I got this from an undated newspaper clipping in my files. It was also published in the centenary booklet put out by the Avondale Jockey Club in 1989. Apart from where it is inscribed "Avondale Camp 1912" and is fairly obviously a mounted military outfit on the racecourse, little else is known about them.

I may now know more, however. I'm putting together a paper at the moment on what appears to have been the first military camp on the racecourse, in May 1912. I found the timing of the camp quite by chance -- I was in the city library, looking in a book listing old post offices and postal agencies put out by the NZ Postal History Society, and wondered, "What do they have under Avondale?" Well, there was the usual -- Whau Bridge agency from 1861, then the post office at Avondale station -- and then, a note about two special temporary post offices, set up on the racecourse at two military camps. The first, from 1 May to 8 May 1912, was what I tracked down. The other (also a target for further research) was in August 1914, before the Pioneer Maori camp later that year.

The men in the photo appear to be the 3rd (Auckland) Mounted Rifles, originally constituted as part of the NZ Territorial Force in March 1911. The Avondale camp was their first annual training camp, and the first training camp for mounted forces anywhere in the Auckland area. Two other training camps, one at Papatoetoe and one elsewhere in Auckland, pre-date this one, but were for infantry and artillery units. A band was part of their unit -- the 3rd (Auckland) Mounted Rifles band played at the 1928 at the unveiling of the mounted soldier's memorial at Otahuhu. During World War I, they fought at Gallipoli, the Sinai, and Palestine.

Legislation for compulsory military training, replacing our system of volunteer brigades since the 1860s Land Wars, was passed in December 1909, but after a report by Lord Kitchener suggesting changes, it was held up until an amendment was passed late in 1910. It wasn't until early 1911 that the first territorial armed units were organised and constituted. Military training began in school for all males in New Zealand from age 14, and continued until age 25, with a reserve until age 30 and call-up until age 55.

There was opposition to CMT from the Quakers and trade unionists, but it continued through to World War I.

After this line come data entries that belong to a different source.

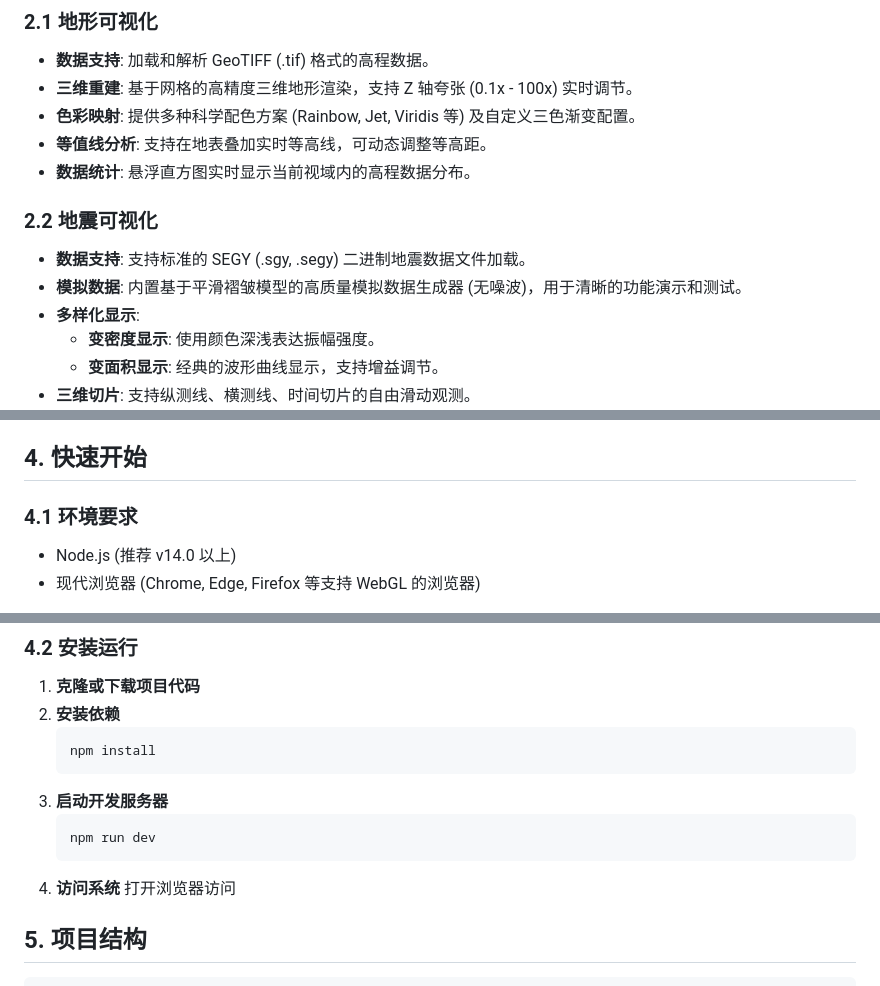
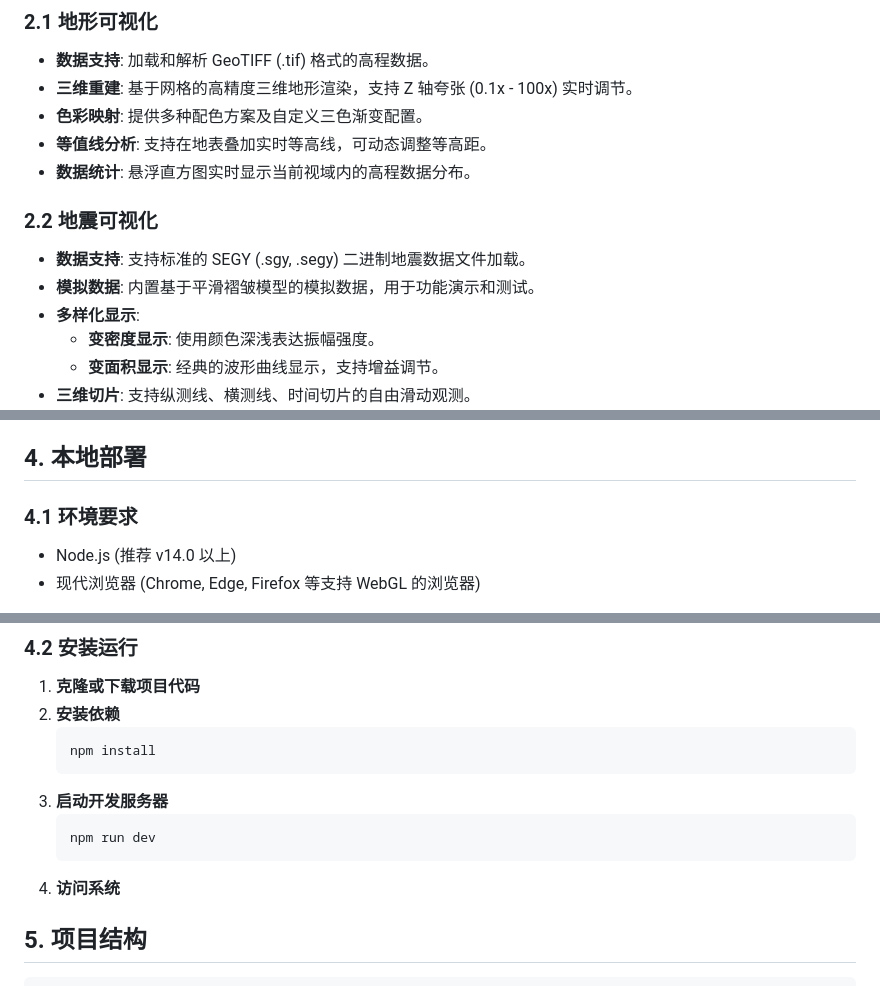
Before and after one commit to voidric/GeoVisualization, a Markdown page: README.md, 3 parts joined by grey strips. GitHub-like rendering.

Commit message:
last update

````diff
--- a/README.md
+++ b/README.md
@@ -10,13 +10,13 @@
 ### 2.1 地形可视化
 *   **数据支持**: 加载和解析 GeoTIFF (.tif) 格式的高程数据。
 *   **三维重建**: 基于网格的高精度三维地形渲染，支持 Z 轴夸张 (0.1x - 100x) 实时调节。
-*   **色彩映射**: 提供多种科学配色方案 (Rainbow, Jet, Viridis 等) 及自定义三色渐变配置。
+*   **色彩映射**: 提供多种配色方案及自定义三色渐变配置。
 *   **等值线分析**: 支持在地表叠加实时等高线，可动态调整等高距。
 *   **数据统计**: 悬浮直方图实时显示当前视域内的高程数据分布。
 
 ### 2.2 地震可视化
 *   **数据支持**: 支持标准的 SEGY (.sgy, .segy) 二进制地震数据文件加载。
-*   **模拟数据**: 内置基于平滑褶皱模型的高质量模拟数据生成器 (无噪波)，用于清晰的功能演示和测试。
+*   **模拟数据**: 内置基于平滑褶皱模型的模拟数据，用于功能演示和测试。
 *   **多样化显示**:
     *   **变密度显示**: 使用颜色深浅表达振幅强度。
     *   **变面积显示**: 经典的波形曲线显示，支持增益调节。
@@ -37,7 +37,7 @@
     *   `geotiff.js`: 处理 GeoTIFF 影像数据。
     *   `SegyLoader.js` : 处理 SEGY 地震数据二进制流。
 
-## 4. 快速开始
+## 4. 本地部署
 
 ### 4.1 环境要求
 *   Node.js (推荐 v14.0 以上)
@@ -54,7 +54,6 @@
     npm run dev
     ```
 4.  **访问系统**
-    打开浏览器访问
 
 ## 5. 项目结构
 ```
````
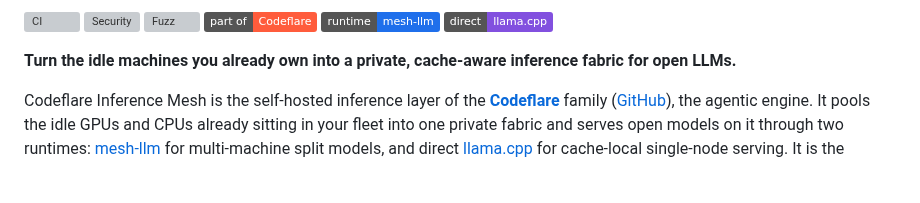
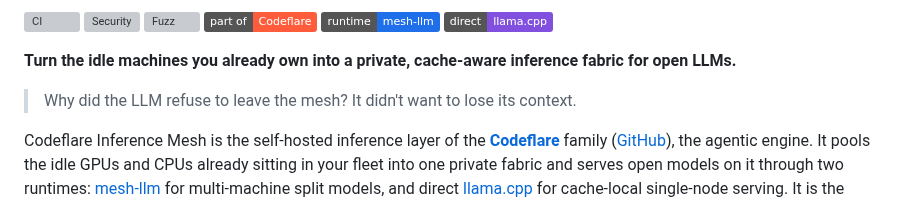
Before and after one commit to nikolanovoselec/codeflare-inference-mesh, a Markdown page: README.md, the part around the change. Rendered like a GitHub page; badges without logos; blank space fills up the shorter version; grey boxes are pictures that could not be loaded.

Commit message:
docs: add a joke to the README

```diff
--- a/README.md
+++ b/README.md
@@ -12,6 +12,8 @@
 [![Direct Engine](https://img.shields.io/badge/direct-llama.cpp-8250df)](https://github.com/ggml-org/llama.cpp)
 
 **Turn the idle machines you already own into a private, cache-aware inference fabric for open LLMs.**
+
+> Why did the LLM refuse to leave the mesh? It didn't want to lose its context.
 
 Codeflare Inference Mesh is the self-hosted inference layer of the **[Codeflare](https://codeflare.ch)** family ([GitHub](https://github.com/nikolanovoselec/codeflare)), the agentic engine. It pools the idle GPUs and CPUs already sitting in your fleet into one private fabric and serves open models on it through two runtimes: [mesh-llm](https://github.com/Mesh-LLM/mesh-llm) for multi-machine split models, and direct [llama.cpp](https://github.com/ggml-org/llama.cpp) for cache-local single-node serving. It is the inference engine behind your agentic coding and operations agents, autonomous execution agents, internal chatbots, and anything else in the organization that needs low-latency private inference without shipping prompts to a hosted model by default.
 
```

This is an intriguing find. So far, I have the news reports on the camp from the NZ Herald and Auckland Star, and will do a bit more digging next time I'm in the city around the time the unit formed up, and see if there's any additional information in the Observer and Weekly News. I put the final paper up on Scribd later on. But, here's a taste: this was written by a Herald reporter for the 4 May 1912 issue.
A bag of bran for a pillow, sweet-smelling hay as a mattress, a waterproof sheet and two military overcoats as bedclothes -- and a HERALD reporter settled down for his first night in camp at Avondale on Wednesday. The "last post" had long since sounded, but from different parts of the camp came sounds of revelry. In the horse lines, just outside the tent, all was quiet, save for the "champ, champ" of the horses at their feed, and an occasional sharp rebuke from the guard to a refractory horse. And so to sleep.

At a seemingly unearthly hour in the morning the bugle sounding the reveille awoke the camp. The morning was cold and raw, and it was difficult to leave the warm tent, but coffee, brought by a friendly orderly, made the task easier.

Outside the men were hard at work grooming their horses, and all was bustle and confusion. Horses groomed and fed and accoutrements cleaned, the various squadrons lined up to be fitted for uniforms, and many a laugh was heard as a particularly small man got lost in a particularly large uniform. The regiment clothed, breakfast was the next thing, after which the regiment went through a course of mounted drill prior to being inspected by General Godley in the afternoon.


Update: finished the article on 18 December 2008.

No comments:

Post a Comment